- Exercise data -
===============
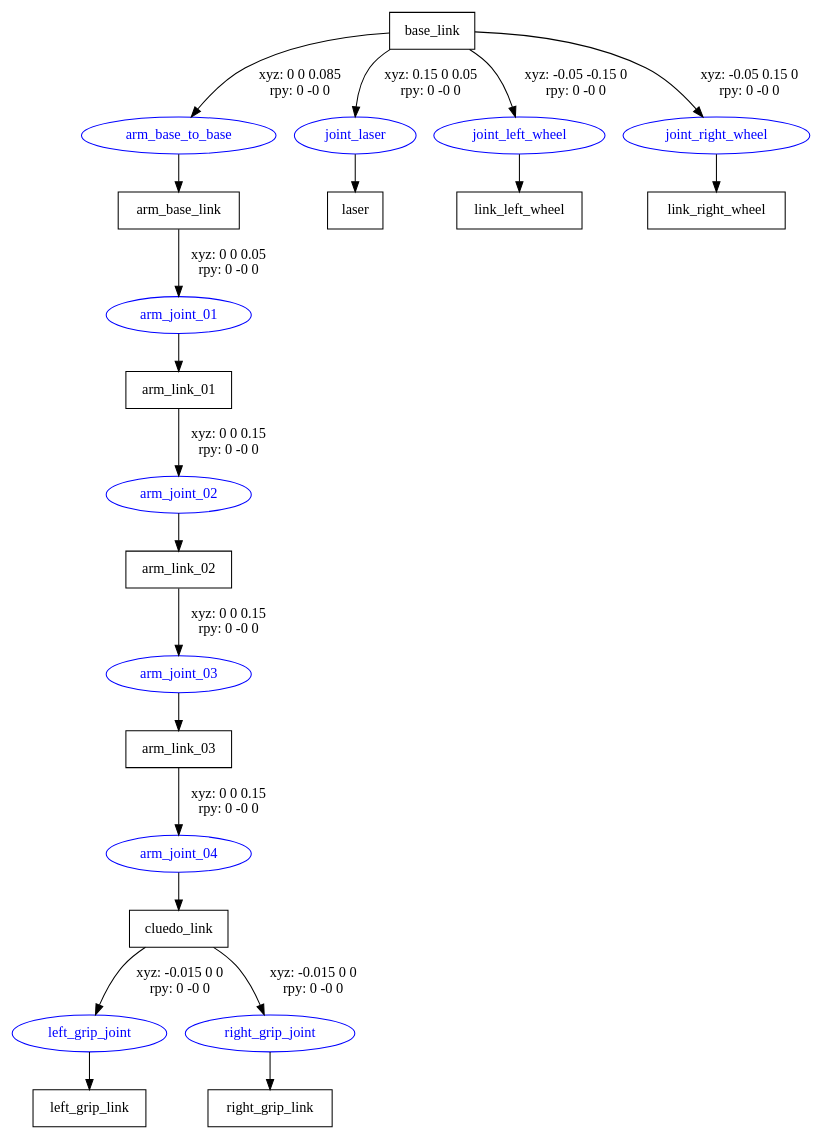
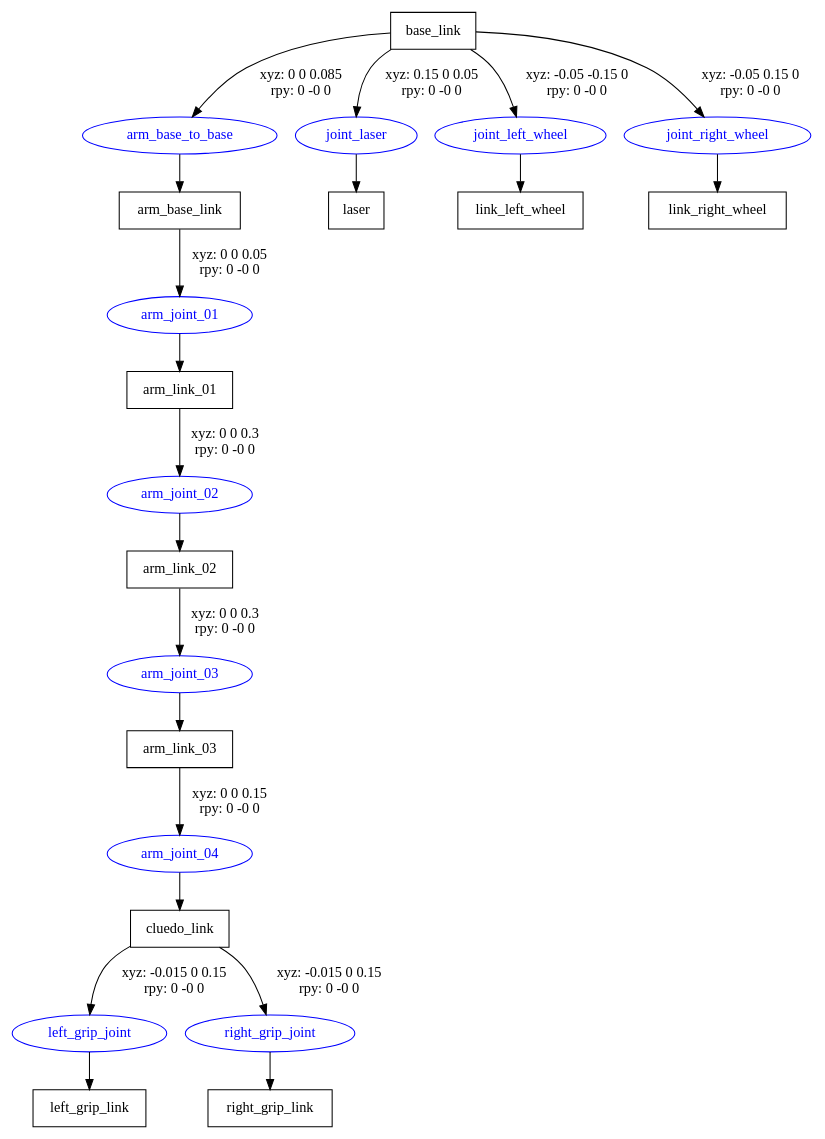
One commit to fedehub/explab_2nd changed the diagram in urdf/detectiBot.gv. Above: the diagram before and after it, drawn with Graphviz. The commit also changed 41 other files, not shown here.

```diff
--- a/urdf/detectiBot.gv
+++ b/urdf/detectiBot.gv
@@ -1,35 +1,35 @@
 digraph G {
 node [shape=box];
 "base_link" [label="base_link"];
 "arm_base_link" [label="arm_base_link"];
 "arm_link_01" [label="arm_link_01"];
 "arm_link_02" [label="arm_link_02"];
 "arm_link_03" [label="arm_link_03"];
 "cluedo_link" [label="cluedo_link"];
 "left_grip_link" [label="left_grip_link"];
 "right_grip_link" [label="right_grip_link"];
 "laser" [label="laser"];
 "link_left_wheel" [label="link_left_wheel"];
 "link_right_wheel" [label="link_right_wheel"];
 node [shape=ellipse, color=blue, fontcolor=blue];
 "base_link" -> "arm_base_to_base" [label="xyz: 0 0 0.085 \nrpy: 0 -0 0"]
 "arm_base_to_base" -> "arm_base_link"
 "arm_base_link" -> "arm_joint_01" [label="xyz: 0 0 0.05 \nrpy: 0 -0 0"]
 "arm_joint_01" -> "arm_link_01"
-"arm_link_01" -> "arm_joint_02" [label="xyz: 0 0 0.15 \nrpy: 0 -0 0"]
+"arm_link_01" -> "arm_joint_02" [label="xyz: 0 0 0.3 \nrpy: 0 -0 0"]
 "arm_joint_02" -> "arm_link_02"
-"arm_link_02" -> "arm_joint_03" [label="xyz: 0 0 0.15 \nrpy: 0 -0 0"]
+"arm_link_02" -> "arm_joint_03" [label="xyz: 0 0 0.3 \nrpy: 0 -0 0"]
 "arm_joint_03" -> "arm_link_03"
 "arm_link_03" -> "arm_joint_04" [label="xyz: 0 0 0.15 \nrpy: 0 -0 0"]
 "arm_joint_04" -> "cluedo_link"
-"cluedo_link" -> "left_grip_joint" [label="xyz: -0.015 0 0 \nrpy: 0 -0 0"]
+"cluedo_link" -> "left_grip_joint" [label="xyz: -0.015 0 0.15 \nrpy: 0 -0 0"]
 "left_grip_joint" -> "left_grip_link"
-"cluedo_link" -> "right_grip_joint" [label="xyz: -0.015 0 0 \nrpy: 0 -0 0"]
+"cluedo_link" -> "right_grip_joint" [label="xyz: -0.015 0 0.15 \nrpy: 0 -0 0"]
 "right_grip_joint" -> "right_grip_link"
 "base_link" -> "joint_laser" [label="xyz: 0.15 0 0.05 \nrpy: 0 -0 0"]
 "joint_laser" -> "laser"
 "base_link" -> "joint_left_wheel" [label="xyz: -0.05 -0.15 0 \nrpy: 0 -0 0"]
 "joint_left_wheel" -> "link_left_wheel"
 "base_link" -> "joint_right_wheel" [label="xyz: -0.05 0.15 0 \nrpy: 0 -0 0"]
 "joint_right_wheel" -> "link_right_wheel"
 }
```
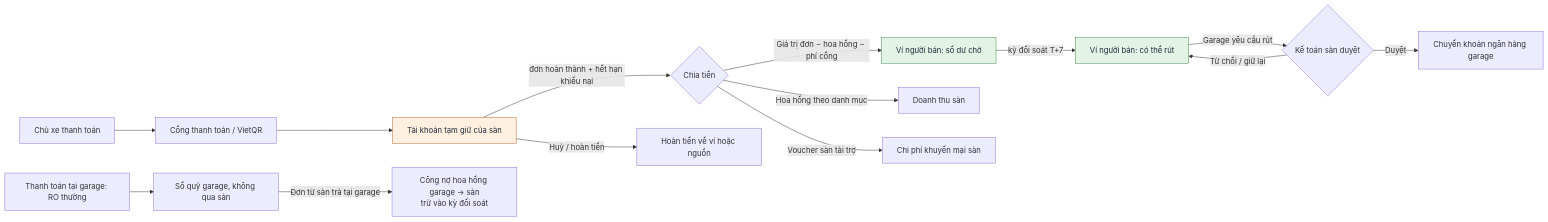
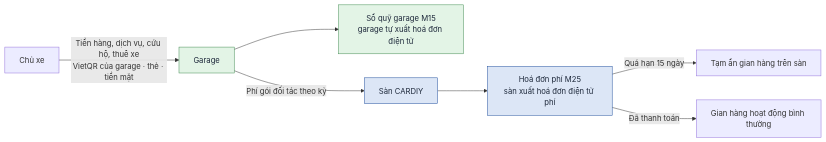
One commit to south93/cardiy-crm changed the fourth of 9 diagrams in docs/04-luong-nghiep-vu.md. Above: the diagram before and after it, drawn with Mermaid. The commit also changed other lines of this file and 9 other files, not shown here.

First line of the commit message:
Cập nhật đặc tả: sàn chỉ là trung gian, cứu hộ là dịch vụ của garage; thêm lộ trình

````diff
--- a/docs/04-luong-nghiep-vu.md
+++ b/docs/04-luong-nghiep-vu.md
@@ -125,18 +125,11 @@
 ```mermaid
 flowchart LR
-  classDef m fill:#e3f4e6,stroke:#3e8a4f,color:#1e293b
-  classDef w fill:#fff0e0,stroke:#b8692a,color:#1e293b
-  CX["Chủ xe thanh toán"] --> GW["Cổng thanh toán / VietQR"]
-  GW --> ESC["Tài khoản tạm giữ của sàn"]:::w
-  ESC -->|"đơn hoàn thành + hết hạn khiếu nại"| SPLIT{"Chia tiền"}
-  SPLIT -->|"Giá trị đơn − hoa hồng − phí cổng"| WS["Ví người bán: số dư chờ"]:::m
-  SPLIT -->|"Hoa hồng theo danh mục"| REV["Doanh thu sàn"]
-  SPLIT -->|"Voucher sàn tài trợ"| PROMO["Chi phí khuyến mại sàn"]
-  WS -->|"kỳ đối soát T+7"| AV["Ví người bán: có thể rút"]:::m
-  AV -->|"Garage yêu cầu rút"| KS{"Kế toán sàn duyệt"}
-  KS -->|"Duyệt"| BANK["Chuyển khoản ngân hàng garage"]
-  KS -->|"Từ chối / giữ lại"| AV
-  ESC -->|"Huỷ / hoàn tiền"| REF["Hoàn tiền về ví hoặc nguồn"]
-  CASH["Thanh toán tại garage: RO thường"] --> GL["Sổ quỹ garage, không qua sàn"]
-  GL -->|"Đơn từ sàn trả tại garage"| DEBT["Công nợ hoa hồng garage → sàn<br/>trừ vào kỳ đối soát"]
+  classDef g fill:#e3f4e6,stroke:#3e8a4f,color:#1e293b
+  classDef p fill:#dce6f6,stroke:#1f4e9c,color:#1e293b
+  CX["Chủ xe"] -->|"Tiền hàng, dịch vụ, cứu hộ, thuê xe<br/>VietQR của garage · thẻ · tiền mặt"| G["Garage"]:::g
+  G --> SQ["Sổ quỹ garage M15<br/>garage tự xuất hoá đơn điện tử"]:::g
+  G -->|"Phí gói đối tác theo kỳ"| P["Sàn CARDIY"]:::p
+  P --> HD["Hoá đơn phí M25<br/>sàn xuất hoá đơn điện tử phí"]:::p
+  HD -->|"Quá hạn 15 ngày"| K["Tạm ẩn gian hàng trên sàn"]
+  HD -->|"Đã thanh toán"| OK["Gian hàng hoạt động bình thường"]
 ```
````
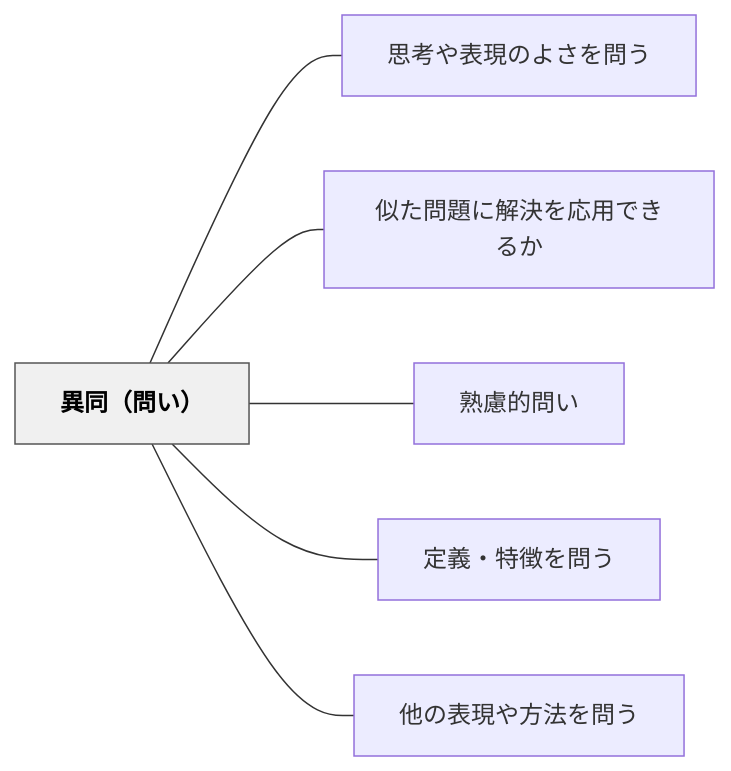
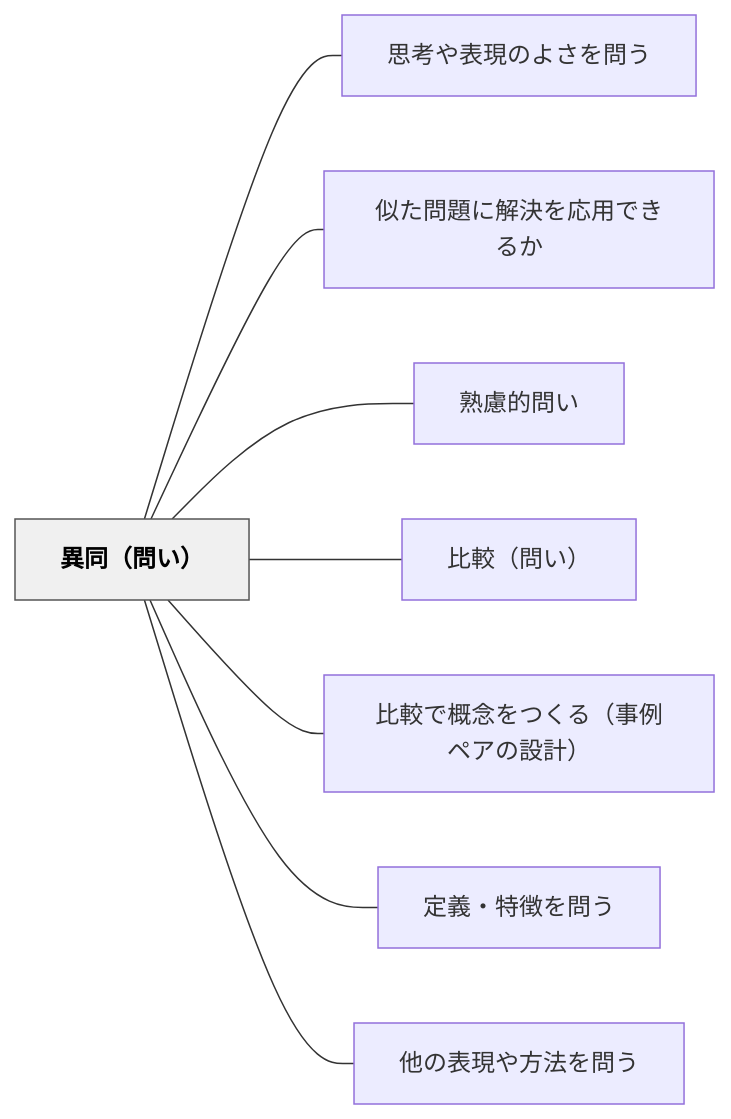
The diagram in content/パタン/異同（問い）.md (unknownthings-ed-patterns/unknownthings-ed-patterns), drawn with Mermaid before and after one commit. The commit also changed other lines of this file and 5 other files, not shown here.

````diff
--- a/content/パタン/異同（問い）.md
+++ b/content/パタン/異同（問い）.md
@@ -42,18 +44,22 @@
 ```mermaid
 flowchart LR
     ne795b0e5908cefbc88e5958fe38184efbc89["異同（問い）"]
     ne6809de88083e38284e8a1a8e78fbee381aee38288e38195e38292e5958fe38186["思考や表現のよさを問う"]
     ne4bcbce3819fe5958fe9a18ce381abe8a7a3e6b1bae38292e5bf9ce794a8e381a7e3818de3828be3818b["似た問題に解決を応用できるか"]
     ne7869fe685aee79a84e5958fe38184["熟慮的問い"]
+    ne6af94e8bc83efbc88e5958fe38184efbc89["比較（問い）"]
+    ne6af94e8bc83e381a7e6a682e5bfb5e38292e381a4e3818fe3828befbc88e4ba8be4be8be3839ae382a2e381aee8a8ade8a888efbc89["比較で概念をつくる（事例ペアの設計）"]
     ne5ae9ae7bea9e383bbe789b9e5beb4e38292e5958fe38186["定義・特徴を問う"]
     ne4bb96e381aee8a1a8e78fbee38284e696b9e6b395e38292e5958fe38186["他の表現や方法を問う"]
 
     ne795b0e5908cefbc88e5958fe38184efbc89 --- ne6809de88083e38284e8a1a8e78fbee381aee38288e38195e38292e5958fe38186
     ne795b0e5908cefbc88e5958fe38184efbc89 --- ne4bcbce3819fe5958fe9a18ce381abe8a7a3e6b1bae38292e5bf9ce794a8e381a7e3818de3828be3818b
     ne795b0e5908cefbc88e5958fe38184efbc89 --- ne7869fe685aee79a84e5958fe38184
+    ne795b0e5908cefbc88e5958fe38184efbc89 --- ne6af94e8bc83efbc88e5958fe38184efbc89
+    ne795b0e5908cefbc88e5958fe38184efbc89 --- ne6af94e8bc83e381a7e6a682e5bfb5e38292e381a4e3818fe3828befbc88e4ba8be4be8be3839ae382a2e381aee8a8ade8a888efbc89
     ne795b0e5908cefbc88e5958fe38184efbc89 --- ne5ae9ae7bea9e383bbe789b9e5beb4e38292e5958fe38186
     ne795b0e5908cefbc88e5958fe38184efbc89 --- ne4bb96e381aee8a1a8e78fbee38284e696b9e6b395e38292e5958fe38186
 
     classDef hub fill:#f0f0f0,stroke:#555,color:#000,font-weight:bold
     class ne795b0e5908cefbc88e5958fe38184efbc89 hub
 ```
````
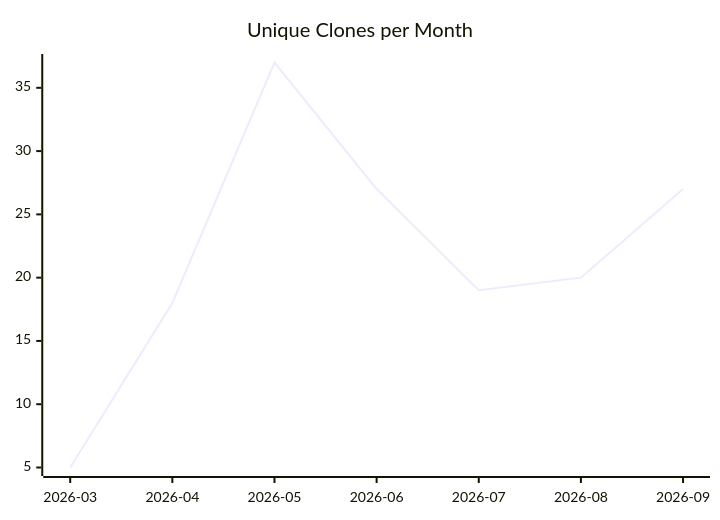
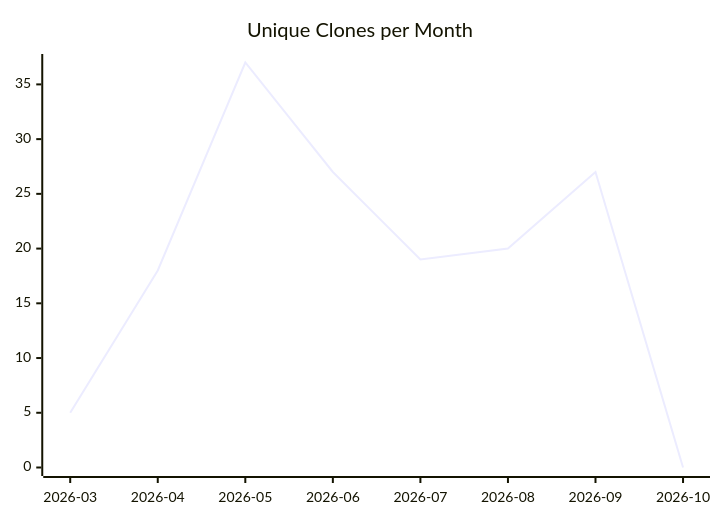
The third of 3 diagrams in karlmdavis/obsidian-operator/README.md (justdavis-family/github-analytics-data), drawn with Mermaid before and after one commit. The commit also changed other lines of this file and 202 other files, not shown here.

````diff
--- a/karlmdavis/obsidian-operator/README.md
+++ b/karlmdavis/obsidian-operator/README.md
@@ -19,6 +19,6 @@
 ```mermaid
 xychart-beta
   title "Unique Clones per Month"
-  x-axis ["2026-03", "2026-04", "2026-05", "2026-06", "2026-07", "2026-08", "2026-09"]
-  line [5, 18, 37, 27, 19, 20, 27]
+  x-axis ["2026-03", "2026-04", "2026-05", "2026-06", "2026-07", "2026-08", "2026-09", "2026-10"]
+  line [5, 18, 37, 27, 19, 20, 27, 0]
 ```
````
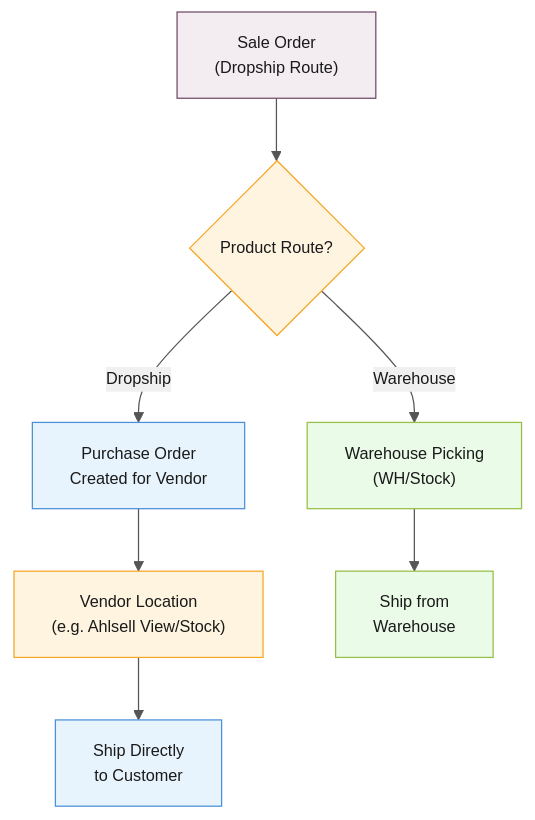
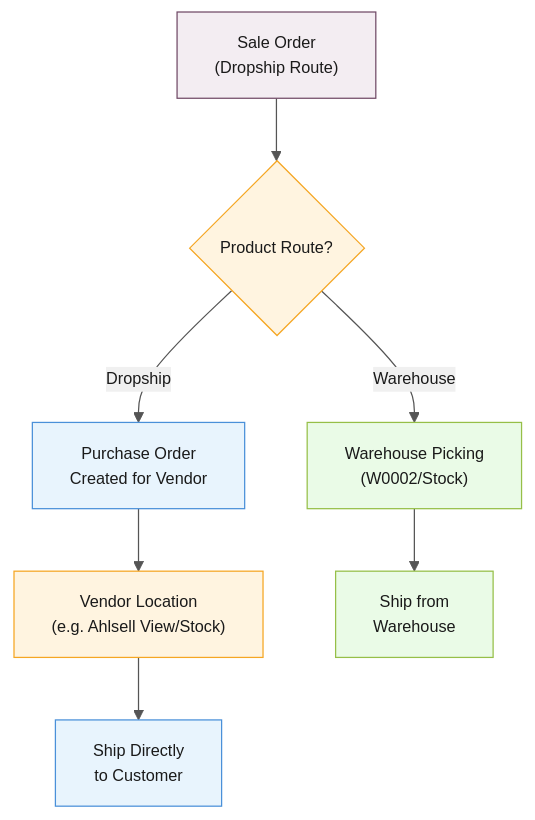
Before and after one commit to ozan-droid/documents: the seventh of 16 diagrams in shopify-sync-odoo-scenarios.md, drawn with Mermaid. The commit also changed other lines of this file, not shown here.

````diff
--- a/shopify-sync-odoo-scenarios.md
+++ b/shopify-sync-odoo-scenarios.md
@@ -312,21 +312,21 @@
 ```mermaid
 %%{init: {'theme': 'base', 'themeVariables': {'primaryColor': '#f0f0f0', 'primaryTextColor': '#1a1a1a', 'lineColor': '#555', 'textColor': '#1a1a1a', 'fontSize': '13px'}}}%%
 flowchart TD
     SO["Sale Order\n(Dropship Route)"] --> ROUTE{"Product Route?"}
     
     ROUTE -->|"Dropship"| PO["Purchase Order\nCreated for Vendor"]
-    ROUTE -->|"Warehouse"| PICK["Warehouse Picking\n(WH/Stock)"]
+    ROUTE -->|"Warehouse"| PICK["Warehouse Picking\n(W0002/Stock)"]
     
     PO --> VENDOR_LOC["Vendor Location\n(e.g. Ahlsell View/Stock)"]
     VENDOR_LOC --> SHIP["Ship Directly\nto Customer"]
     
     PICK --> WH_SHIP["Ship from\nWarehouse"]
 
     style SO fill:#f3edf2,stroke:#714b67,color:#1a1a1a
     style ROUTE fill:#fff4e0,stroke:#f5a623,color:#1a1a1a
     style PO fill:#e8f4fd,stroke:#4a90d9,color:#1a1a1a
     style PICK fill:#eafbe7,stroke:#96bf48,color:#1a1a1a
     style VENDOR_LOC fill:#fff4e0,stroke:#f5a623,color:#1a1a1a
     style SHIP fill:#e8f4fd,stroke:#4a90d9,color:#1a1a1a
     style WH_SHIP fill:#eafbe7,stroke:#96bf48,color:#1a1a1a
 ```
````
===============
- About this task -
What belongs in the answer is each line of the data that has the word "tiền".

- Exercise output -
-  ESC -->|"đơn hoàn thành + hết hạn khiếu nại"| SPLIT{"Chia tiền"}
-  ESC -->|"Huỷ / hoàn tiền"| REF["Hoàn tiền về ví hoặc nguồn"]
+  CX["Chủ xe"] -->|"Tiền hàng, dịch vụ, cứu hộ, thuê xe<br/>VietQR của garage · thẻ · tiền mặt"| G["Garage"]:::g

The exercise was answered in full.